Based on the novel and 2008 film of the same name from Swedish author John Ajvide Lindqvist, this theatrical adaptation was originally produced by the National Theatre of Scotland which transported the film's events from icy Sweden to the nightmarish snowy highlands. The stark and minimalist set depicts an eternal winter of endlessly tall moonlit trees and a floor littered with snow that's equally magical and frightening. This is only enhanced by the sumptuous score that marries melancholic strings with frosty techno beats. As with the best Nordic dramas, the effect is wonderfully atmospheric.
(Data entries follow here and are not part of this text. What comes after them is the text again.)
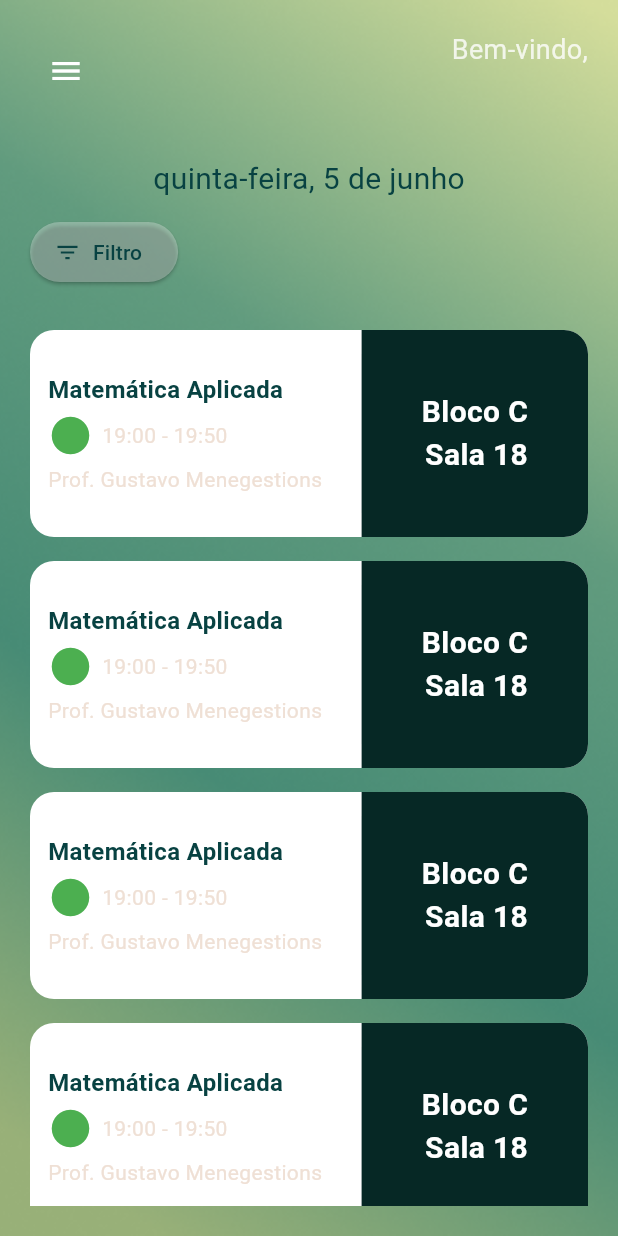
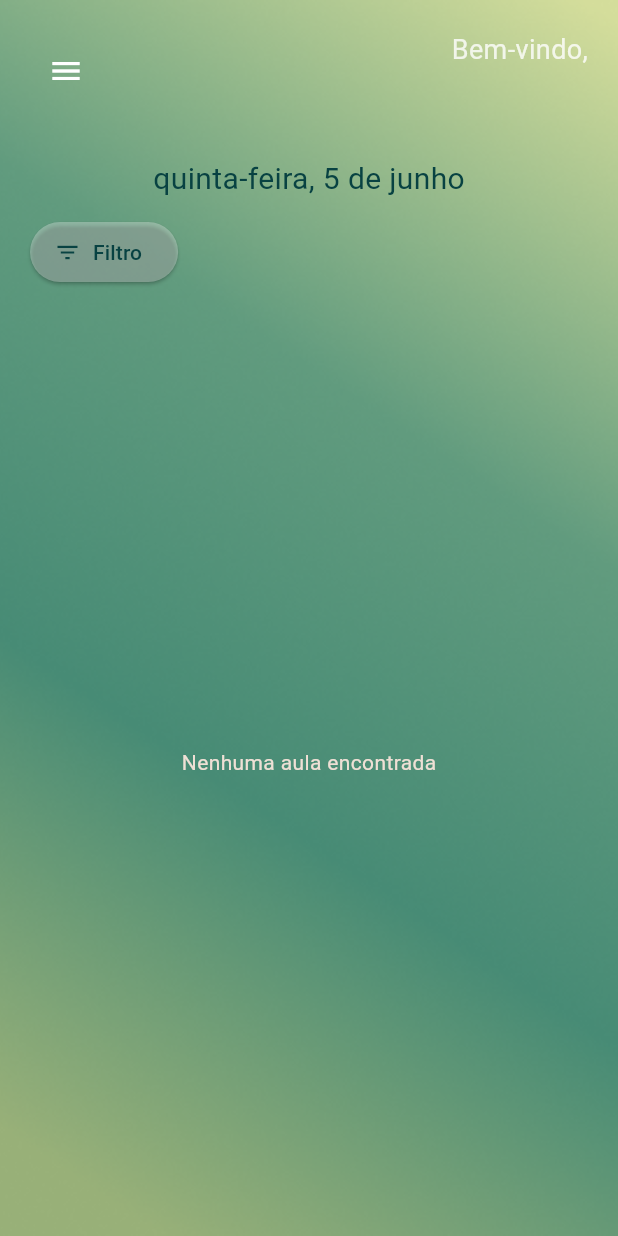
Before and after one commit to MatheusCiotti/EnsalaMais, a Flutter app: the screen it shows once a user with an empty profile is signed in, on a phone screen of 412 x 824 dp. Run offline on Flutter 3.47's test engine with Material 3 defaults, Android fonts, the phone set to English and light mode, and no system bars; our stand-ins replace supabase_flutter; accounts and stored records are empty.

Commit message:
arrumando as aulas na homepage

```diff
--- a/lib/screens/home_screen.dart
+++ b/lib/screens/home_screen.dart
@@ -1,4 +1,6 @@
 import 'package:flutter/material.dart';
+import 'package:sala/models/class.dart';
+import 'package:sala/services/classes_service.dart';
 import '../services/supabase_service.dart';
 import 'package:intl/intl.dart';
 import 'package:intl/date_symbol_data_local.dart';
@@ -25,12 +27,38 @@ class _HomeScreenState extends State<HomeScreen> {
   final List<String> _cursos = ['Engenharia', 'Direito', 'Administração'];
   final List<String> _professores = ['Ana', 'Carlos', 'Beatriz'];
 
+//  List<Map<String, dynamic>> _aulas = [];
+//bool _isLoadingAulas = true;
+
+List<Class> _aulas = [];
+bool _isLoadingAulas = true;
+
+
+
 @override
 void initState() {
   super.initState();
   initializeDateFormatting('pt_BR', null);
   _loadUserData();
+  _loadAulas();
 }
+
+Future<void> _loadAulas() async {
+  try {
+    final aulas = await ClassesService.getClasses();
+    setState(() {
+      _aulas = aulas;
+      _isLoadingAulas = false;
+    });
+  } catch (e) {
+    setState(() => _isLoadingAulas = false);
+    ScaffoldMessenger.of(context).showSnackBar(
+      SnackBar(content: Text('Erro ao carregar aulas: $e')),
+    );
+  }
+}
+
+
 
   Future<void> _loadUserData() async {
     final user = SupabaseService.currentUser;
@@ -79,7 +107,7 @@ class _HomeScreenState extends State<HomeScreen> {
                             ),
                           ),
                           Text(
-                            _userName ?? 'Carregando...',
+                            _userName ?? 'Usuário',
                             style: const TextStyle(
                               color: Colors.white,
                               fontSize: 20,
@@ -152,12 +180,20 @@ class _HomeScreenState extends State<HomeScreen> {
                   ],
 
                   const SizedBox(height: 20),
+
 Expanded(
-                    child: ListView.builder(
-                      itemCount: 4,
-                      itemBuilder: (context, index) => _buildClassCard(),
+  child: _isLoadingAulas
+      ? const Center(child: CircularProgressIndicator())
+      : _aulas.isEmpty
+          ? const Center(child: Text('Nenhuma aula encontrada'))
+          : ListView.builder(
+              itemCount: _aulas.length,
+              itemBuilder: (context, index) =>
+                  _buildClassCardFromData(_aulas[index]),
             ),
 ),
+
+
                 ],
               ),
             ),
@@ -195,7 +231,8 @@ class _HomeScreenState extends State<HomeScreen> {
     );
   }
 
-  Widget _buildClassCard() {
+
+Widget _buildClassCardFromData(Class aula) {
   return Container(
     margin: const EdgeInsets.symmetric(vertical: 8),
     decoration: BoxDecoration(
@@ -209,31 +246,54 @@ class _HomeScreenState extends State<HomeScreen> {
             padding: const EdgeInsets.all(12.0),
             child: Column(
               crossAxisAlignment: CrossAxisAlignment.start,
-                children: const [
+              children: [
                 Text(
-                    'Matemática Aplicada',
-                    style: TextStyle(
+                  aula.name ?? 'Sem título',
+                  style: const TextStyle(
                     fontSize: 16,
                     fontWeight: FontWeight.bold,
                     color: Color.fromRGBO(8, 66, 66, 1),
                   ),
                 ),
-                  SizedBox(height: 4),
+                const SizedBox(height: 4),
                 Row(
                   children: [
-                      Icon(Icons.circle, size: 30, color: Colors.green),
-                      SizedBox(width: 6),
-                      Text('19:00 - 19:50'),
+                    const Icon(Icons.circle, size: 30, color: Colors.green),
+                    const SizedBox(width: 6),
+//HORARIO DE AULA
+                    Text(
+  aula.schedule ?? '00:00',
+  style: const TextStyle(
+    color: Color.fromARGB(255, 0, 0, 0), // Altere para a cor desejada
+    fontSize: 16,
+    fontWeight: FontWeight.w500,
+  ),
+),
+
                   ],
                 ),
-                  SizedBox(height: 4),
-                  Text('Prof. Gustavo Menegestions'),
+                const SizedBox(height: 4),
+
+//PROFESSOR
+                Text(
+  'Prof. ${aula.professorName ?? 'Desconhecido'}',
+  style: const TextStyle(
+    color: Color.fromARGB(255, 0, 0, 0), // ou outra cor
+    fontSize: 14,
+    fontStyle: FontStyle.italic,
+  ),
+),
+
               ],
             ),
           ),
         ),
+
+//PARTE VERDE ONDE MOSTRA A SALA
         Container(
-            padding: const EdgeInsets.all(40),
+  height: 110,
+  width: 130, // ou 120, ajuste conforme seu layout
+  padding: const EdgeInsets.symmetric(vertical: 24, horizontal: 12),
   decoration: const BoxDecoration(
     color: Color(0xFF062825),
     borderRadius: BorderRadius.only(
@@ -241,21 +301,21 @@ class _HomeScreenState extends State<HomeScreen> {
       bottomRight: Radius.circular(16),
     ),
   ),
-            child: const Column(
-              crossAxisAlignment: CrossAxisAlignment.end,
+  child: Column(
+    crossAxisAlignment: CrossAxisAlignment.center,
     children: [
-                Text(
-                  'Bloco C',
+      const Text(
+        'Sala',
         style: TextStyle(
           color: Colors.white,
-                    fontSize: 20,
-                    fontWeight: FontWeight.bold,
+          fontSize: 16,
         ),
       ),
       Text(
-                  'Sala 18',
-                  style: TextStyle(
-                    fontSize: 20,
+        aula.roomName ?? 'Sala ?',
+        textAlign: TextAlign.center,
+        style: const TextStyle(
+          fontSize: 15,
           color: Colors.white,
           fontWeight: FontWeight.bold,
         ),
@@ -263,8 +323,11 @@ class _HomeScreenState extends State<HomeScreen> {
     ],
   ),
 ),
+
       ],
     ),
   );
 }
+
+
 }
```
Also changed, not shown: lib/services/supabase_service.dart (+26 -3 lines), lib/main.dart (line endings or trailing spaces), pubspec.lock. Lines whose indentation alone changed are shown as unchanged.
Within this ominous staging a tender and awkward teen drama plays out. It consists of a number of disturbing relationships that portray a community caught in the grip of fear after a series of murders take place in the forest. Here the children must learn to deal with authority, whether from inadequate parents, unnerving carers or bullying older brothers.
And so an unlikely friendship forms between the relatable Oskar (Martin Quinn) and the distant Eli (Rebecca Benson). Both are outsiders that become oddly co-dependant: the former an innocent boy molly-coddled by his insecure mother and bullied cruelly at school; the latter a strange, vulnerable otherworldly girl with a secret - she's actually a vampire. As their relationship develops, Eli gives Oskar the confidence to deal with the bullies. In return, Oskar offers her protection from the light as she sleeps. Has he simply swapped one wintery hell for another?
This painfully sad narrative unfolds at a glacial pace, slowly drawing us in with its sombre mood and hypnotic choreographed movement. It's testament to the duo's performances that the story feels so believable. Quinn brings light touches of humour to the role of Oskar that's wholeheartedly endearing, whilst Benson manages to make the vampiric Eli a sympathetic character - as she violently devours her victims with plenty of blood and gore, it's clear this is purely out of desperate necessity rather than any sick enjoyment.
The supporting cast shuffle, downbeat, across the stage. In particular, Clive Mendus is deliciously disturbing as Hakan, Eli's possessive carer. He is a stark representation of Oskar's desolate and crushing future living with a partner who suffers from eternal life.
Though it has its fair share of horrifying, jump out of your seat moments, Let The Right One In is ultimately a tender yet chilling love story. Its stunning production elevates this twisted tale of the outsider into something strangely and tragically beautiful.
Watch: Let The Right One In is booking until September 2014 at the Apollo Theatre.